The Brain Train Cube has been the most challenging so far for us. You can clearly see a difference between the video from May 2013 and July 2013. It’s also quite apparent that Bunny knows what he’s doing and that the cubes don’t just accidentally come out.
Bunny now has a variety of other logic toys. He can get to hidden treats by pushing and pulling in all directions, digging, picking up, and spinning parts of the toys in front of him. We are constantly on the lookout for more challenging toys for him. Unfortunately, rabbits are often underestimated.
Anyway, the reason why I am writing this is to illustrate that Bunny’s skills are learned and that he acquired them after months of training. Not only can he solve familiar logic toys, but he seems to be able to take what he knows and apply it to new situations. Whenever we give him a new toy now, he doesn’t start from zero; he can use his old skills and develop new strategies. It’s quite amazing how he turned from a rabbit that had no idea how to open a box to a rabbit that can handle unfamiliar situations with a plan.
We have no doubt that training Bunny’s brain and giving him tasks to accomplish has greatly improved his overall well-being and given us an opportunity to spend quality time with him. Admittedly, there have been a couple of issues since. For example, the timed food dispenser we bought for Bunny was no match at all. Instead of waiting for it to dispense food on days when we were out longer than usual, he’d just open it whenever he wanted to. It was just another toy to him. One day he chewed through a backpack to get to the banana inside, which was supposed to be my husband’s lunch. After all, how could he know that this wasn’t another one of our challenges?! Clearly, we think these issues are absolutely hilarious.
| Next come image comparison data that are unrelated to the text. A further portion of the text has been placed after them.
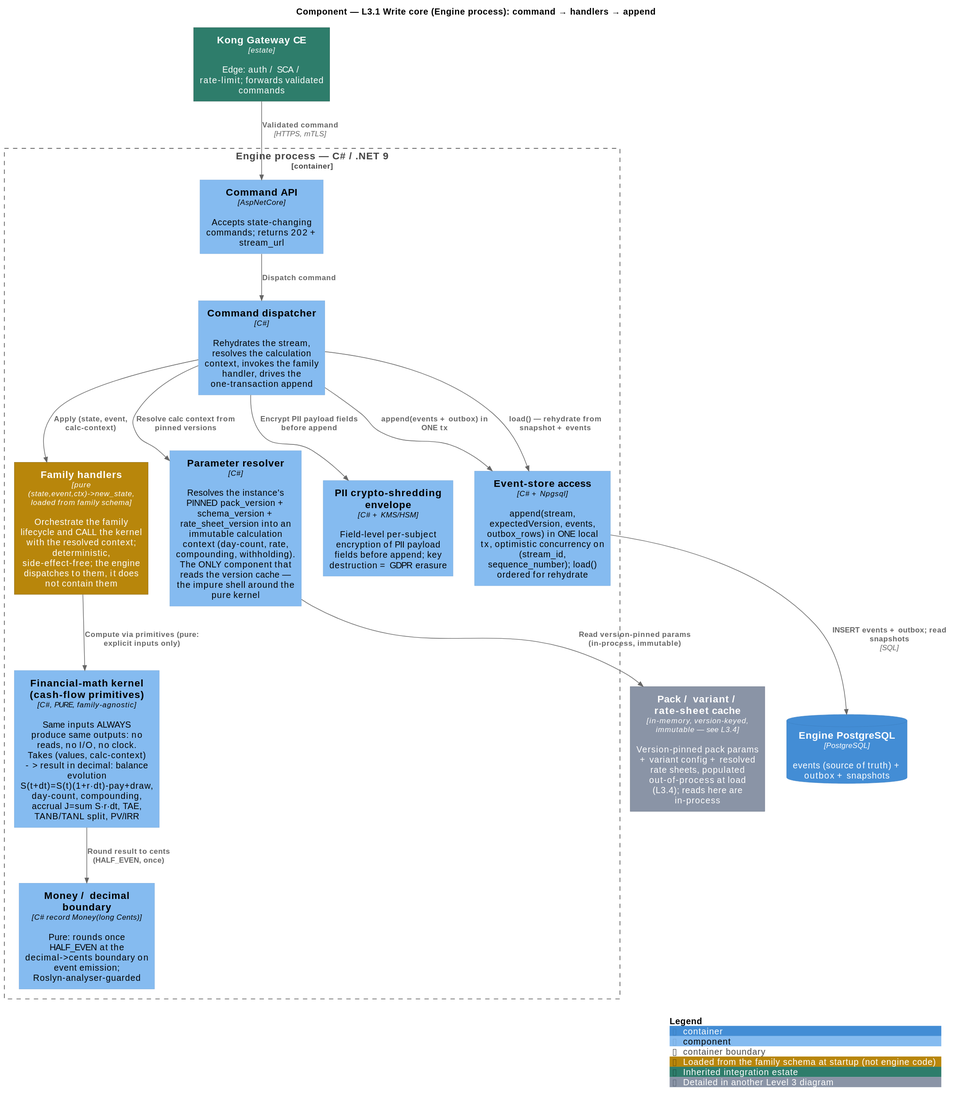
Above: docs/product-management/product_concepts/diagrams/c4-l3-write-core.svg in jhosm/archie (PlantUML), before the change.
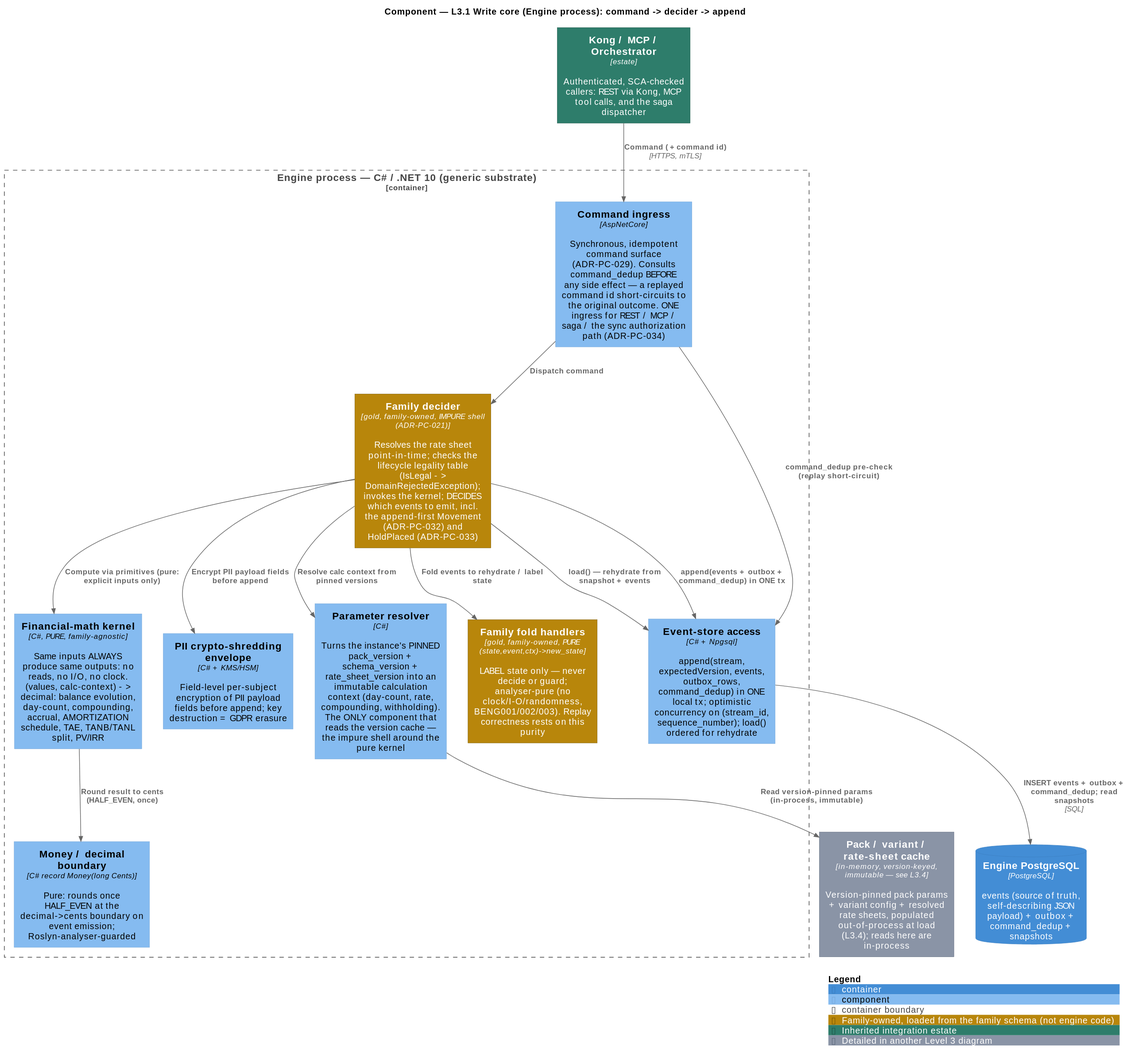
The same diagram one commit later.

What changed in the source:
```diff
@@ -1,39 +1,40 @@
 @startuml
 !include <C4/C4_Component>
 
-AddElementTag("family", $bgColor="#B8860B", $fontColor="#FFFFFF", $borderColor="#7A5B08", $legendText="Loaded from the family schema at startup (not engine code)")
+AddElementTag("family", $bgColor="#B8860B", $fontColor="#FFFFFF", $borderColor="#7A5B08", $legendText="Family-owned, loaded from the family schema (not engine code)")
 AddElementTag("estate", $bgColor="#2E7D6B", $fontColor="#FFFFFF", $borderColor="#1F5749", $legendText="Inherited integration estate")
 AddElementTag("ref", $bgColor="#8A94A6", $fontColor="#FFFFFF", $borderColor="#5F6A7D", $legendText="Detailed in another Level 3 diagram")
 
-title Component — L3.1 Write core (Engine process): command → handlers → append
+title Component — L3.1 Write core (Engine process): command -> decider -> append
 
-Container(kong, "Kong Gateway CE", "estate", "Edge: auth / SCA / rate-limit; forwards validated commands", $tags="estate")
+Container(callers, "Kong / MCP / Orchestrator", "estate", "Authenticated, SCA-checked callers: REST via Kong, MCP tool calls, and the saga dispatcher", $tags="estate")
 
-Container_Boundary(engine, "Engine process — C# / .NET 9") {
-  Component(api, "Command API", "AspNetCore", "Accepts state-changing commands; returns 202 + stream_url")
-  Component(dispatch, "Command dispatcher", "C#", "Rehydrates the stream, resolves the calculation context, invokes the family handler, drives the one-transaction append")
-  Component(resolver, "Parameter resolver", "C#", "Resolves the instance's PINNED pack_version + schema_version + rate_sheet_version into an immutable calculation context (day-count, rate, compounding, withholding). The ONLY component that reads the version cache — the impure shell around the pure kernel")
-  Component(handlers, "Family handlers", "pure (state,event,ctx)->new_state, loaded from family schema", "Orchestrate the family lifecycle and CALL the kernel with the resolved context; deterministic, side-effect-free; the engine dispatches to them, it does not contain them", $tags="family")
-  Component(kernel, "Financial-math kernel (cash-flow primitives)", "C#, PURE, family-agnostic", "Same inputs ALWAYS produce same outputs: no reads, no I/O, no clock. Takes (values, calc-context) -> result in decimal: balance evolution S(t+dt)=S(t)(1+r·dt)-pay+draw, day-count, compounding, accrual J=sum S·r·dt, TAE, TANB/TANL split, PV/IRR")
+Container_Boundary(engine, "Engine process — C# / .NET 10 (generic substrate)") {
+  Component(ingress, "Command ingress", "AspNetCore", "Synchronous, idempotent command surface (ADR-PC-029). Consults command_dedup BEFORE any side effect — a replayed command id short-circuits to the original outcome. ONE ingress for REST / MCP / saga / the sync authorization path (ADR-PC-034)")
+  Component(decider, "Family decider", "gold, family-owned, IMPURE shell (ADR-PC-021)", "Resolves the rate sheet point-in-time; checks the lifecycle legality table (IsLegal -> DomainRejectedException); invokes the kernel; DECIDES which events to emit, incl. the append-first Movement (ADR-PC-032) and HoldPlaced (ADR-PC-033)", $tags="family")
+  Component(folds, "Family fold handlers", "gold, family-owned, PURE (state,event,ctx)->new_state", "LABEL state only — never decide or guard; analyser-pure (no clock/I-O/randomness, BENG001/002/003). Replay correctness rests on this purity", $tags="family")
+  Component(resolver, "Parameter resolver", "C#", "Turns the instance's PINNED pack_version + schema_version + rate_sheet_version into an immutable calculation context (day-count, rate, compounding, withholding). The ONLY component that reads the version cache — the impure shell around the pure kernel")
+  Component(kernel, "Financial-math kernel", "C#, PURE, family-agnostic", "Same inputs ALWAYS produce same outputs: no reads, no I/O, no clock. (values, calc-context) -> decimal: balance evolution, day-count, compounding, accrual, AMORTIZATION schedule, TAE, TANB/TANL split, PV/IRR")
   Component(money, "Money / decimal boundary", "C# record Money(long Cents)", "Pure: rounds once HALF_EVEN at the decimal->cents boundary on event emission; Roslyn-analyser-guarded")
   Component(crypto, "PII crypto-shredding envelope", "C# + KMS/HSM", "Field-level per-subject encryption of PII payload fields before append; key destruction = GDPR erasure")
-  Component(esa, "Event-store access", "C# + Npgsql", "append(stream, expectedVersion, events, outbox_rows) in ONE local tx, optimistic concurrency on (stream_id, sequence_number); load() ordered for rehydrate")
+  Component(esa, "Event-store access", "C# + Npgsql", "append(stream, expectedVersion, events, outbox_rows, command_dedup) in ONE local tx; optimistic concurrency on (stream_id, sequence_number); load() ordered for rehydrate")
 }
 
 Component(packcache, "Pack / variant / rate-sheet cache", "in-memory, version-keyed, immutable — see L3.4", "Version-pinned pack params + variant config + resolved rate sheets, populated out-of-process at load (L3.4); reads here are in-process", $tags="ref")
-ContainerDb(pg, "Engine PostgreSQL", "PostgreSQL", "events (source of truth) + outbox + snapshots")
+ContainerDb(pg, "Engine PostgreSQL", "PostgreSQL", "events (source of truth, self-describing JSON payload) + outbox + command_dedup + snapshots")
 
-Rel(kong, api, "Validated command", "HTTPS, mTLS")
-Rel(api, dispatch, "Dispatch command")
-Rel(dispatch, esa, "load() — rehydrate from snapshot + events")
-Rel(dispatch, resolver, "Resolve calc context from pinned versions")
+Rel(callers, ingress, "Command (+ command id)", "HTTPS, mTLS")
+Rel(ingress, esa, "command_dedup pre-check (replay short-circuit)")
+Rel(ingress, decider, "Dispatch command")
+Rel(decider, esa, "load() — rehydrate from snapshot + events")
+Rel(decider, folds, "Fold events to rehydrate / label state")
+Rel(decider, resolver, "Resolve calc context from pinned versions")
 Rel(resolver, packcache, "Read version-pinned params (in-process, immutable)")
-Rel(dispatch, handlers, "Apply (state, event, calc-context)")
-Rel(handlers, kernel, "Compute via primitives (pure: explicit inputs only)")
+Rel(decider, kernel, "Compute via primitives (pure: explicit inputs only)")
 Rel(kernel, money, "Round result to cents (HALF_EVEN, once)")
-Rel(dispatch, crypto, "Encrypt PII payload fields before append")
-Rel(dispatch, esa, "append(events + outbox) in ONE tx")
-Rel(esa, pg, "INSERT events + outbox; read snapshots", "SQL")
+Rel(decider, crypto, "Encrypt PII payload fields before append")
+Rel(decider, esa, "append(events + outbox + command_dedup) in ONE tx")
+Rel(esa, pg, "INSERT events + outbox + command_dedup; read snapshots", "SQL")
 
 SHOW_LEGEND()
 @enduml
```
Not only are rabbits intelligent, they are also very social animals and will demonstrate affection, jealousy, anger, happiness, sadness, fear, dominance, satisfaction, curiosity, cunning, restlessness, boredom, excitement, and amusement if treated right. Not every rabbit is the same. In fact, each rabbit has its own preferences, habits, and characteristics that make it unique.
If held in a small cage for months or years at a time with nothing to do aside from eating, a rabbit’s spirit will, of course, be hidden behind depression. Some rabbits may not show intelligence until they are taught. And although they aren’t quite comparable to (certain) dogs, they are certainly not stupid!
Were you ever surprised by how intelligent your rabbit is? Do you have a story to share? We would love to hear it!
Here are some tips in case you are inspired to teach: The best time to start teaching anything to a rabbit is when it is hungry. Right before food time is when Bunny is the most motivated. Use favorite treats while teaching (tiny pieces of dried fruit do the trick for us). Start off with one toy at a time and one new task at a time. Be there to instruct and encourage, but also leave them to solve the puzzle on their own after a while. There were many times when we came home to an empty toy that we didn’t know Bunny could solve on his own yet. Don’t ever force anything, because that’s when they shut down and could even get scared. If a rabbit doesn’t want to do something, it won’t. And after all, this is supposed to be fun and rewarding. We’d love to hear your success stories!